VATICAN CITY (CNS) — If many Catholics marry today without fully understanding the permanence of their bond and the grace of the sacrament, it partly is the fault of bishops and priests who did not give them the best teachers — committed married couples filled with the Holy Spirit, Pope Francis said.
In his annual meeting with judges and staff of the Roman Rota, a Church marriage tribunal, Pope Francis Jan. 25 said he marveled at the fact that for centuries, the Church ignored the example of Aquila and Priscilla, the married couple described in several parts of the New Testament as evangelizing with St. Paul.

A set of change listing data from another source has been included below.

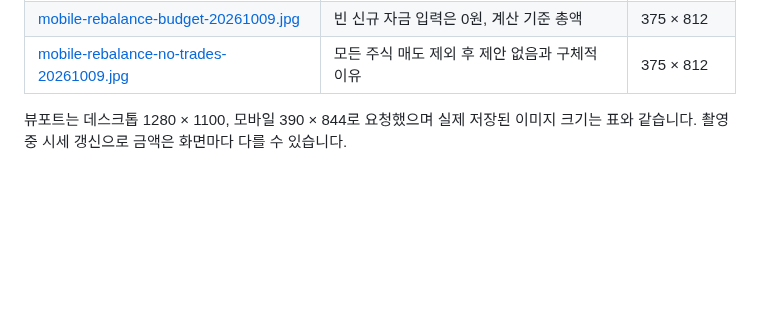
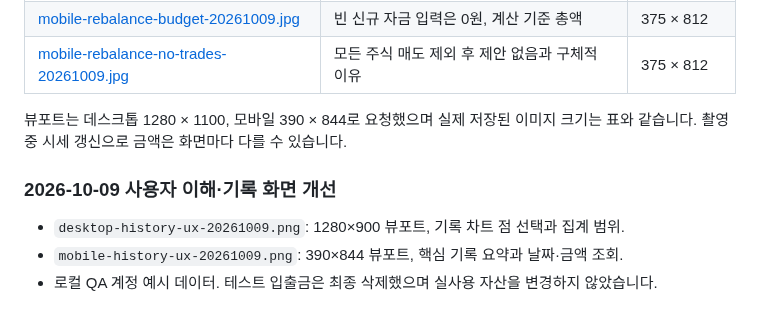
Before and after one commit to PROMLEE/pf, a Markdown page: docs/screenshots/README.md, the part around the change. GitHub-like rendering; blank space fills up the shorter version.

Commit message:
feat: clarify asset metrics and improve history editing

```diff
--- a/docs/screenshots/README.md
+++ b/docs/screenshots/README.md
@@ -67,3 +67,9 @@
 | [mobile-rebalance-no-trades-20261009.jpg](mobile-rebalance-no-trades-20261009.jpg) | 모든 주식 매도 제외 후 제안 없음과 구체적 이유 | 375 × 812 |
 
 뷰포트는 데스크톱 1280 × 1100, 모바일 390 × 844로 요청했으며 실제 저장된 이미지 크기는 표와 같습니다. 촬영 중 시세 갱신으로 금액은 화면마다 다를 수 있습니다.
+
+### 2026-10-09 사용자 이해·기록 화면 개선
+
+- `desktop-history-ux-20261009.png`: 1280×900 뷰포트, 기록 차트 점 선택과 집계 범위.
+- `mobile-history-ux-20261009.png`: 390×844 뷰포트, 핵심 기록 요약과 날짜·금액 조회.
+- 로컬 QA 계정 예시 데이터. 테스트 입출금은 최종 삭제했으며 실사용 자산을 변경하지 않았습니다.
```
Also changed, not shown: docs/README.md (+2 -0 lines), docs/USER_GUIDE.md (+11 -0 lines), docs/UX_IMPROVEMENTS.md (added, +47 -0 lines), docs/screenshots/desktop-history-ux-20261009.png (added), docs/screenshots/mobile-history-ux-20261009.png (added), 11 other files.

“Evangelizing spouses,” the pope said, is “what our parishes need, especially in urban areas where the pastor and his priest collaborators will never have the time and energy to reach all the faithful who, while calling themselves Christian, do not frequent the sacraments and lack — or almost lack — knowledge of Christ.”
In reforming the process for judging the validity or the nullity of a marriage, the pope said, he insisted on the procedure being marked by pastoral “closeness and gratuity,” which are essential elements of evangelization that St. Paul found Aquila and Priscilla particularly capable of showing. They hosted the Christian communities in their own homes, reached out to draw others in and cared for those in need.
“Christian spouses,” Pope Francis said, “should learn from Aquila and Priscilla how to fall in love with Christ and become neighbors to families deprived of the light of faith, not through their own fault but because they were left at the margins of our pastoral work — a pastoral work for the elite that forgets people.”
“How I long for this message not to remain just a symphony of words, but to push priests, bishops and pastors to try, like the Apostle Paul did, to love married couples as humble missionaries ready to reach those squares and buildings of our cities where the light of the Gospel and the voice of Jesus don’t reach and don’t penetrate,” the pope said.
In addition, he said, they obviously are the best suited to lead marriage preparation courses.
Catholic married couples, he said, need to step up like Aquila and Priscilla and offer to work with their pastors, “not in an autonomous way, but certainly filled with the courage necessary to wake from lethargy and sleep their pastors who are perhaps too still or blocked by the philosophy of the little circle of the perfect. The Lord came to seek sinners, not the perfect.”
Choosing to live among and minister only to a small group and preferring to spend time only with committed parishioners is not the way of the Gospel, he said. And the only way to reach out to others, is to listen to them and to try to understand the problems they face in their lives and their marriages.
“Often I’ve feared how God will judge us on these two things” — closeness and gratuity, the pope said. “In judging, have I been close to the heart of the people? In judging, did I open my heart to gratuity, or was I concerned with commercial interests? God’s judgment on this will be very strong.”
And in seeking couples capable of evangelizing, the pope said, “we must be aware” that it is not priests who create them, but the Holy Spirit.
Such couples are out there, the pope said. “They are ready. They just haven’t been called.”
“We must be convinced — and I’d say, certain — that in the Church such married couples already are a gift of God and not because of our merit, but because they are a fruit of the work of the Spirit who never abandons the Church,” he said.
Pope Francis told members of the Roman Rota that they and their predecessors for more than 20 years have been discussing how a loss of faith and a serious lack of understanding of Catholic teaching can be a contributing factor to the lack of consent needed for a valid marriage.
To counter that, he said, the Church needs couples like Aquila and Priscilla, “who speak and live with the authority of Baptism,” and are living witness of the beauty of Christian marriage and family life.
— By Cindy Wooden, Catholic News Service.